■ **Problem description**:
What is needed is a verbatim copy of every record below, with the pictures left out.

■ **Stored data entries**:
◆ ◆ ◆

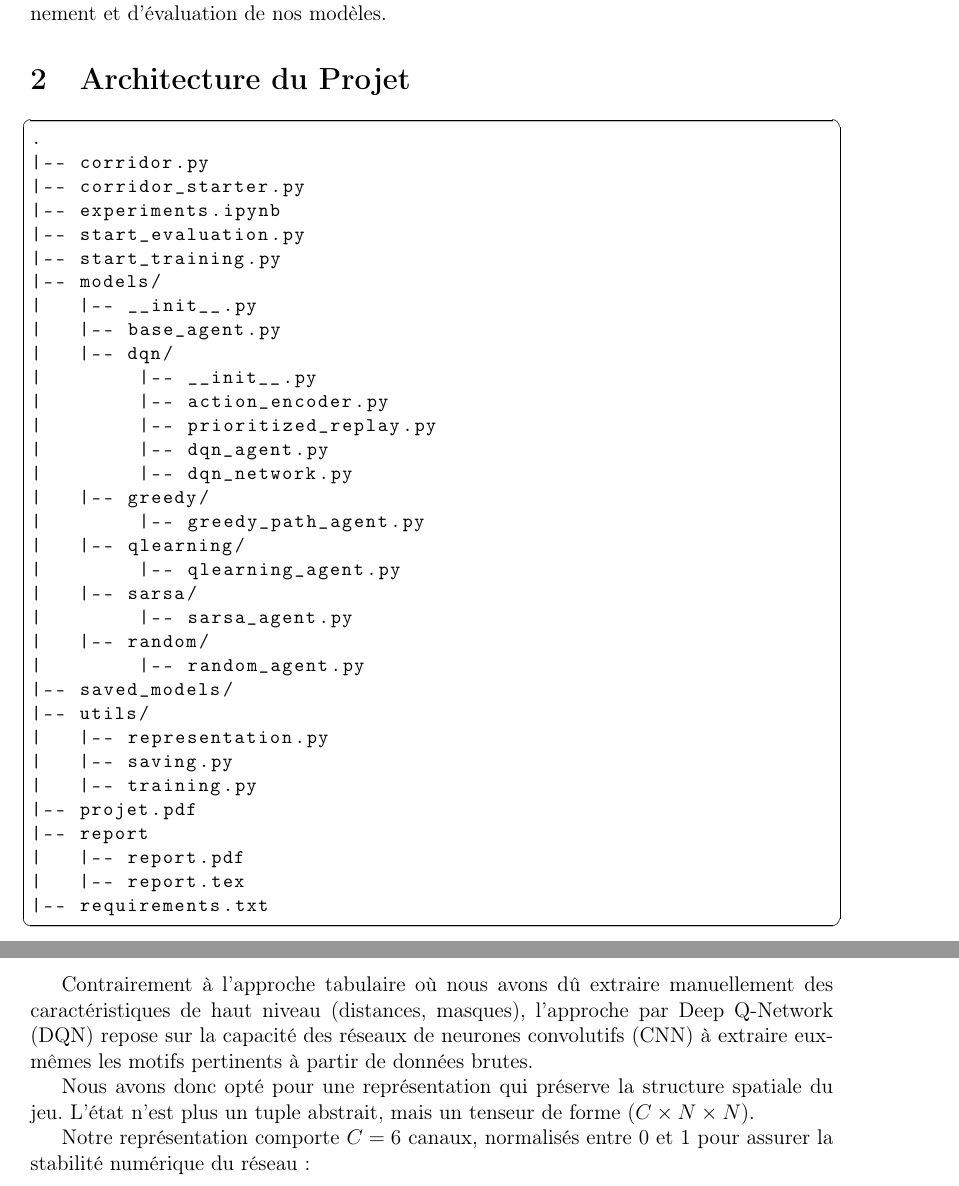
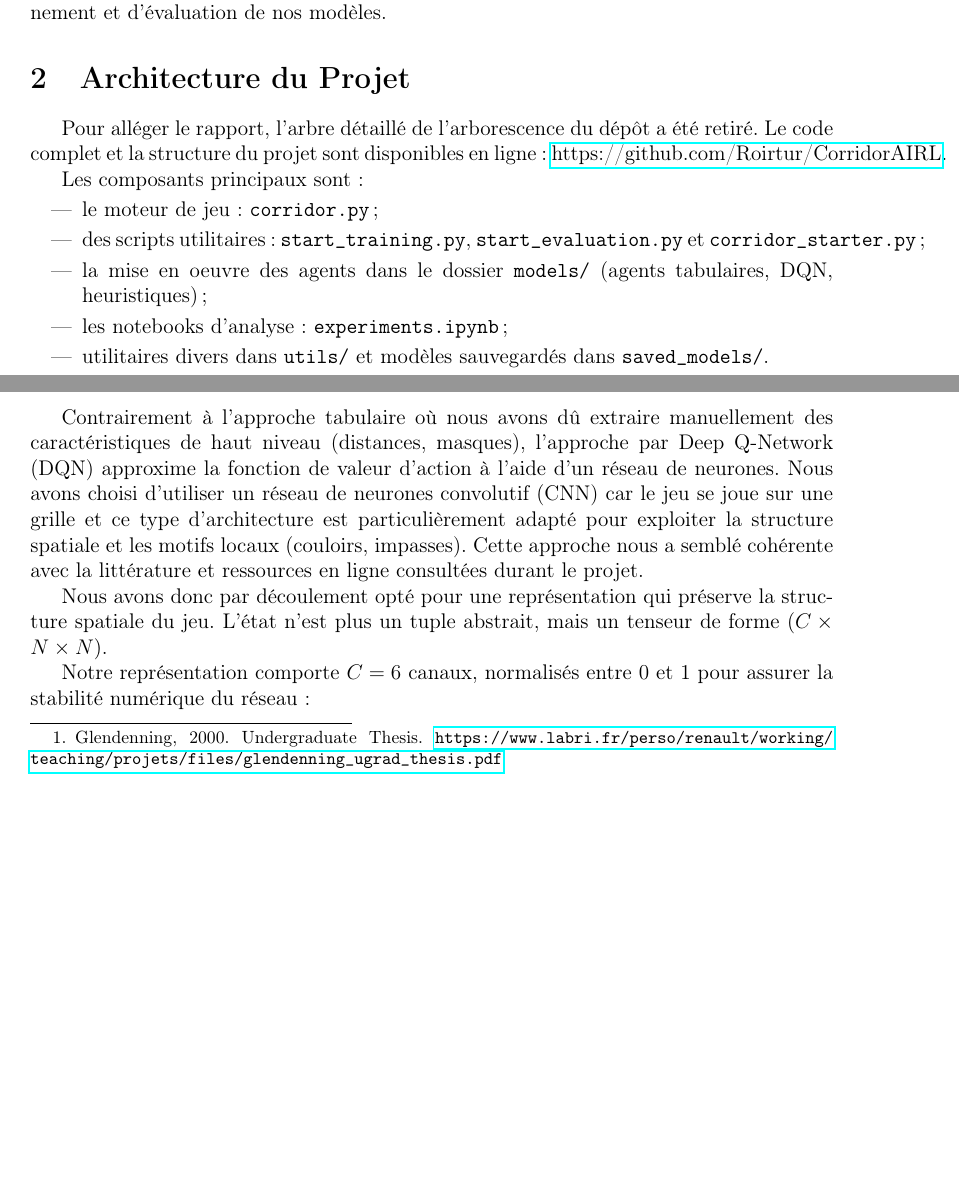
Before and after one commit to Roirtur/CorridorAIRL, a LaTeX document (report/report.tex): two parts of pages 3 and 5 of 6 before the commit and two parts of pages 3 and 4 of 7 after it, joined at a grey line, cut so that both start at the same text, the shorter picture padded with empty space. Compiled offline with pdfLaTeX.

Commit message:
Refactor report structure and content for clarity and conciseness

```diff
--- a/report/report.tex
+++ b/report/report.tex
@@ -18,12 +18,11 @@
 \usepackage{geometry} % Pour gérer les marges
 \usepackage{enumitem}
 
-\usetikzlibrary{trees}
 
 \lstdefinestyle{treeStyle}{
     basicstyle=\small\ttfamily,
     breaklines=true,
-    frame=single, % Ajoute un cadre
+    frame=single,
     frameround=tttt,
     rulesepcolor=\color{gray!50},
     captionpos=b,
@@ -88,43 +87,16 @@ Nous traiterons dans un premier temps de nos choix d'implémentation pour ces ag
 Enfin, nous présenterons nos résultats expérimentaux obtenus lors de phases d'entrainement et d'évaluation de nos modèles.
 
 \section{Architecture du Projet}
-\lstset{style=treeStyle}
-\begin{lstlisting}
-.
-|-- corridor.py
-|-- corridor_starter.py
-|-- experiments.ipynb
-|-- start_evaluation.py
-|-- start_training.py
-|-- models/
-|   |-- __init__.py
-|   |-- base_agent.py
-|   |-- dqn/
-|        |-- __init__.py
-|        |-- action_encoder.py
-|        |-- prioritized_replay.py
-|        |-- dqn_agent.py
-|        |-- dqn_network.py
-|   |-- greedy/
-|        |-- greedy_path_agent.py
-|   |-- qlearning/
-|        |-- qlearning_agent.py
-|   |-- sarsa/
-|        |-- sarsa_agent.py
-|   |-- random/
-|        |-- random_agent.py
-|-- saved_models/
-|-- utils/
-|   |-- representation.py
-|   |-- saving.py
-|   |-- training.py
-|-- projet.pdf
-|-- report
-|   |-- report.pdf
-|   |-- report.tex
-|-- requirements.txt
+Pour alléger le rapport, l'arbre détaillé de l'arborescence du dépôt a été retiré. Le code complet et la structure du projet sont disponibles en ligne : \href{https://github.com/Roirtur/CorridorAIRL}{https://github.com/Roirtur/CorridorAIRL}.
 
-\end{lstlisting}
+Les composants principaux sont :
+\begin{itemize}
+    \item le moteur de jeu : \texttt{corridor.py} ;
+    \item des scripts utilitaires : \texttt{start\_training.py}, \texttt{start\_evaluation.py} et \texttt{corridor\_starter.py} ;
+    \item la mise en oeuvre des agents dans le dossier \texttt{models/} (agents tabulaires, DQN, heuristiques) ;
+    \item les notebooks d'analyse : \texttt{experiments.ipynb} ;
+    \item utilitaires divers dans \texttt{utils/} et modèles sauvegardés dans \texttt{saved\_models/}.
+\end{itemize}
 
 Notre travail comprend:
 \begin{itemize}
@@ -158,6 +130,8 @@ L'état final est donc un tuple :
 $$ S = (Pos_{me}, Pos_{opp}, Walls_{me}^{bin}, Dist_{me}, Dist_{opp}, Mask_{me}, Mask_{opp}) $$
 
 Selon nos expérimentations et les documents scientifiques consultés durant nos travaux, le nombre de murs restants pour l'adversaire n'est pas un élément pertinent à utiliser. Il ne fait qu'accélerer l'explosion combinatoire.
+Selon nos expérimentations et les documents scientifiques consultés durant nos travaux (voir notamment Glendenning\footnote{Glendenning, 2000. Undergraduate Thesis. \url{https://www.labri.fr/perso/renault/working/teaching/projets/files/glendenning_ugrad_thesis.pdf}}), le nombre de murs restants pour l'adversaire n'est pas, dans notre configuration, un facteur décisif et contribue surtout à l'explosion combinatoire si on l'intègre finement.
+
 
 
 Notre implémentaion a été dirigée dans l'intêret d'avoir des principes théoriquement "séparés". Par exemple l'ajout d'informations sur les murs feraient perdre sens à notre choix d'utiliser un binning, on se contente d'utiliser des informations simples qui empêchent l'agent de se perdre dans ses décisions.
@@ -165,9 +139,10 @@ Notre implémentaion a été dirigée dans l'intêret d'avoir des principes thé
 
 \subsection{Représentation de l'état d'une partie pour Apprentissage profond}
 
-Contrairement à l'approche tabulaire où nous avons dû extraire manuellement des caractéristiques de haut niveau (distances, masques), l'approche par Deep Q-Network (DQN) repose sur la capacité des réseaux de neurones convolutifs (CNN) à extraire eux-mêmes les motifs pertinents à partir de données brutes.
 
-Nous avons donc opté pour une représentation qui préserve la structure spatiale du jeu. L'état n'est plus un tuple abstrait, mais un tenseur de forme $(C \times N \times N)$.
+Contrairement à l'approche tabulaire où nous avons dû extraire manuellement des caractéristiques de haut niveau (distances, masques), l'approche par Deep Q-Network (DQN) approxime la fonction de valeur d'action à l'aide d'un réseau de neurones. Nous avons choisi d'utiliser un réseau de neurones convolutif (CNN) car le jeu se joue sur une grille et ce type d'architecture est particulièrement adapté pour exploiter la structure spatiale et les motifs locaux (couloirs, impasses). Cette approche nous a semblé cohérente avec la littérature et ressources en ligne consultées durant le projet.
+
+Nous avons donc par découlement opté pour une représentation qui préserve la structure spatiale du jeu. L'état n'est plus un tuple abstrait, mais un tenseur de forme $(C \times N \times N)$.
 
 Notre représentation comporte $C=6$ canaux, normalisés entre 0 et 1 pour assurer la stabilité numérique du réseau :
 
```
Also changed, not shown: report/report.tex (22 more changed lines).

◆ ◆ ◆

■ **Your solution**:
Before and after one commit to Roirtur/CorridorAIRL, a LaTeX document (report/report.tex): two parts of pages 3 and 5 of 6 before the commit and two parts of pages 3 and 4 of 7 after it, joined at a grey line, cut so that both start at the same text, the shorter picture padded with empty space. Compiled offline with pdfLaTeX.

Commit message:
Refactor report structure and content for clarity and conciseness

```diff
--- a/report/report.tex
+++ b/report/report.tex
@@ -18,12 +18,11 @@
 \usepackage{geometry} % Pour gérer les marges
 \usepackage{enumitem}
 
-\usetikzlibrary{trees}
 
 \lstdefinestyle{treeStyle}{
     basicstyle=\small\ttfamily,
     breaklines=true,
-    frame=single, % Ajoute un cadre
+    frame=single,
     frameround=tttt,
     rulesepcolor=\color{gray!50},
     captionpos=b,
@@ -88,43 +87,16 @@ Nous traiterons dans un premier temps de nos choix d'implémentation pour ces ag
 Enfin, nous présenterons nos résultats expérimentaux obtenus lors de phases d'entrainement et d'évaluation de nos modèles.
 
 \section{Architecture du Projet}
-\lstset{style=treeStyle}
-\begin{lstlisting}
-.
-|-- corridor.py
-|-- corridor_starter.py
-|-- experiments.ipynb
-|-- start_evaluation.py
-|-- start_training.py
-|-- models/
-|   |-- __init__.py
-|   |-- base_agent.py
-|   |-- dqn/
-|        |-- __init__.py
-|        |-- action_encoder.py
-|        |-- prioritized_replay.py
-|        |-- dqn_agent.py
-|        |-- dqn_network.py
-|   |-- greedy/
-|        |-- greedy_path_agent.py
-|   |-- qlearning/
-|        |-- qlearning_agent.py
-|   |-- sarsa/
-|        |-- sarsa_agent.py
-|   |-- random/
-|        |-- random_agent.py
-|-- saved_models/
-|-- utils/
-|   |-- representation.py
-|   |-- saving.py
-|   |-- training.py
-|-- projet.pdf
-|-- report
-|   |-- report.pdf
-|   |-- report.tex
-|-- requirements.txt
+Pour alléger le rapport, l'arbre détaillé de l'arborescence du dépôt a été retiré. Le code complet et la structure du projet sont disponibles en ligne : \href{https://github.com/Roirtur/CorridorAIRL}{https://github.com/Roirtur/CorridorAIRL}.
 
-\end{lstlisting}
+Les composants principaux sont :
+\begin{itemize}
+    \item le moteur de jeu : \texttt{corridor.py} ;
+    \item des scripts utilitaires : \texttt{start\_training.py}, \texttt{start\_evaluation.py} et \texttt{corridor\_starter.py} ;
+    \item la mise en oeuvre des agents dans le dossier \texttt{models/} (agents tabulaires, DQN, heuristiques) ;
+    \item les notebooks d'analyse : \texttt{experiments.ipynb} ;
+    \item utilitaires divers dans \texttt{utils/} et modèles sauvegardés dans \texttt{saved\_models/}.
+\end{itemize}
 
 Notre travail comprend:
 \begin{itemize}
@@ -158,6 +130,8 @@ L'état final est donc un tuple :
 $$ S = (Pos_{me}, Pos_{opp}, Walls_{me}^{bin}, Dist_{me}, Dist_{opp}, Mask_{me}, Mask_{opp}) $$
 
 Selon nos expérimentations et les documents scientifiques consultés durant nos travaux, le nombre de murs restants pour l'adversaire n'est pas un élément pertinent à utiliser. Il ne fait qu'accélerer l'explosion combinatoire.
+Selon nos expérimentations et les documents scientifiques consultés durant nos travaux (voir notamment Glendenning\footnote{Glendenning, 2000. Undergraduate Thesis. \url{https://www.labri.fr/perso/renault/working/teaching/projets/files/glendenning_ugrad_thesis.pdf}}), le nombre de murs restants pour l'adversaire n'est pas, dans notre configuration, un facteur décisif et contribue surtout à l'explosion combinatoire si on l'intègre finement.
+
 
 
 Notre implémentaion a été dirigée dans l'intêret d'avoir des principes théoriquement "séparés". Par exemple l'ajout d'informations sur les murs feraient perdre sens à notre choix d'utiliser un binning, on se contente d'utiliser des informations simples qui empêchent l'agent de se perdre dans ses décisions.
@@ -165,9 +139,10 @@ Notre implémentaion a été dirigée dans l'intêret d'avoir des principes thé
 
 \subsection{Représentation de l'état d'une partie pour Apprentissage profond}
 
-Contrairement à l'approche tabulaire où nous avons dû extraire manuellement des caractéristiques de haut niveau (distances, masques), l'approche par Deep Q-Network (DQN) repose sur la capacité des réseaux de neurones convolutifs (CNN) à extraire eux-mêmes les motifs pertinents à partir de données brutes.
 
-Nous avons donc opté pour une représentation qui préserve la structure spatiale du jeu. L'état n'est plus un tuple abstrait, mais un tenseur de forme $(C \times N \times N)$.
+Contrairement à l'approche tabulaire où nous avons dû extraire manuellement des caractéristiques de haut niveau (distances, masques), l'approche par Deep Q-Network (DQN) approxime la fonction de valeur d'action à l'aide d'un réseau de neurones. Nous avons choisi d'utiliser un réseau de neurones convolutif (CNN) car le jeu se joue sur une grille et ce type d'architecture est particulièrement adapté pour exploiter la structure spatiale et les motifs locaux (couloirs, impasses). Cette approche nous a semblé cohérente avec la littérature et ressources en ligne consultées durant le projet.
+
+Nous avons donc par découlement opté pour une représentation qui préserve la structure spatiale du jeu. L'état n'est plus un tuple abstrait, mais un tenseur de forme $(C \times N \times N)$.
 
 Notre représentation comporte $C=6$ canaux, normalisés entre 0 et 1 pour assurer la stabilité numérique du réseau :
 
```
Also changed, not shown: report/report.tex (22 more changed lines).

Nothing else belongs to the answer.